When I told my Dutch friend about the issues I’d been having adjusting to food consumption here, she gave me a blank stare and said “Well yes, that’s why Americans always look older at a younger age.” She wasn’t the only one to make this comment to me. Turns out, it’s common knowledge abroad that the U.S. is a bit more ‘lax’ with what is allowed to be consumed. The average American doesn’t look out for the extra preservatives and such that are going into the food they consume, and here — there simply aren’t as many.
There’s no such thing as ‘Sashimi Grade’.
Amsterdam is a melting pot of different cultures, and luckily, that means the majority of Dutch people you’ll meet speak fluent English.
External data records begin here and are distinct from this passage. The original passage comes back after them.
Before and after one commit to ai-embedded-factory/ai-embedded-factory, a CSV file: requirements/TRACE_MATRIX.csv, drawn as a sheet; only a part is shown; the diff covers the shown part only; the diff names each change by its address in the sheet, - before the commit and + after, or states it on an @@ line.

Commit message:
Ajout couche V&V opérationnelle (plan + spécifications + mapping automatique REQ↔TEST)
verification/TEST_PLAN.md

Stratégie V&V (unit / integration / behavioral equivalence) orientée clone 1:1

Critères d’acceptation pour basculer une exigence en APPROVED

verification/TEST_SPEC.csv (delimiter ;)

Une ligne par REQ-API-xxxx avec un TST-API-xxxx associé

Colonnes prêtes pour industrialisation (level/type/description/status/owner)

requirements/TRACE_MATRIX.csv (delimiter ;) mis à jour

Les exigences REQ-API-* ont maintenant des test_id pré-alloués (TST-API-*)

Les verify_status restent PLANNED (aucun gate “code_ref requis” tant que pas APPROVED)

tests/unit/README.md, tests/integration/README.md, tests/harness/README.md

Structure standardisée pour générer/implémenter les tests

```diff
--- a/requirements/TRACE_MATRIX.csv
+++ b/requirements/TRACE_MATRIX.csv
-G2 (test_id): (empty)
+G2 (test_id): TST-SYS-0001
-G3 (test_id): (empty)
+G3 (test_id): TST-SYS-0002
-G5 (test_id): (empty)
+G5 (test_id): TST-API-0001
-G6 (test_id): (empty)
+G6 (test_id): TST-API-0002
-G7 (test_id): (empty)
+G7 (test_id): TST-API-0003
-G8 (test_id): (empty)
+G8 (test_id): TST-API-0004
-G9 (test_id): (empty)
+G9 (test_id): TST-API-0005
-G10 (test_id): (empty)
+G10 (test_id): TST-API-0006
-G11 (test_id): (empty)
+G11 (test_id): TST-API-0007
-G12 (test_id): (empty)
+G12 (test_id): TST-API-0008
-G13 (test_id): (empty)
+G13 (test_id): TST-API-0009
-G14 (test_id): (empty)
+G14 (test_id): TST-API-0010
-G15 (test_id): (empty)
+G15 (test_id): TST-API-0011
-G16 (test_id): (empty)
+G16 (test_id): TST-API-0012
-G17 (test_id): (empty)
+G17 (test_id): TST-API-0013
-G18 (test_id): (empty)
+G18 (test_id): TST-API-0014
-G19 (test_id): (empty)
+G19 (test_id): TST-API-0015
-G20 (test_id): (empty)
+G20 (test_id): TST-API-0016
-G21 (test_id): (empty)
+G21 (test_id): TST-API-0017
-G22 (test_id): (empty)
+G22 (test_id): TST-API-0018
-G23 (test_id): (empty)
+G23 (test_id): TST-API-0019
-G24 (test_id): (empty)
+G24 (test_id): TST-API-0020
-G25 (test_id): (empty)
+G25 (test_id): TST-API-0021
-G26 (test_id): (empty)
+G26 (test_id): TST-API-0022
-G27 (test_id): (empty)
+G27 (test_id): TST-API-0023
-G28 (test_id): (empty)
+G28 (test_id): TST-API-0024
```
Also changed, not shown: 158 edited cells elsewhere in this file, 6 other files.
That also means it’s not uncommon to default to English when you have a question or want to strike up a conversation.
That’s why it took my husband and I by surprise when we asked our grocer if the salmon in the fish section of the grocery store was ‘sashimi grade’. (Every so often we’ll make our own sushi or poke bowls at home when the craving strikes). He looked at us like we’re crazy. Apparently, when you buy fish it’s fresh — you won’t find the Dutch distinguishing different qualities of ahi tuna.
Eating butter on bread every day is not unhealthy.
My Dutch friend told me she was on a diet the other day, and then she proceeded to dig into the bowl of fries that was in front of her. Like many other European countries, moderation is prioritized over what is being eaten. It’s the same reason your average soda in Europe looks like the child size version in America. Here, diet usually means: skip the fast food, opt for more veggies, don’t overdo it on the butter, and don’t starve yourself because you’ll just end up overeating anyway.
All in all, one of the biggest adjustments I’ve made since moving abroad is being more conscious about my health. I pay attention to the quality of the food I’m buying, and have recently cut red meat out of my diet in an effort to eat more fish and veggies. I ‘indulge’ by ordering delivery online from my favorite salad place. I bike or walk almost everywhere.
Living abroad has certainly opened my eyes to the what a different food culture can provide, and how it can make you more aware of what you are eating. Overall, I eat less, feel more awake, and don’t think twice about buying white bread at the store when I want it — and neither does anyone else around me.
I still can’t walk in my apartment without double-checking the fresh eggs sitting on my kitchen counter, but I guess some things just take time.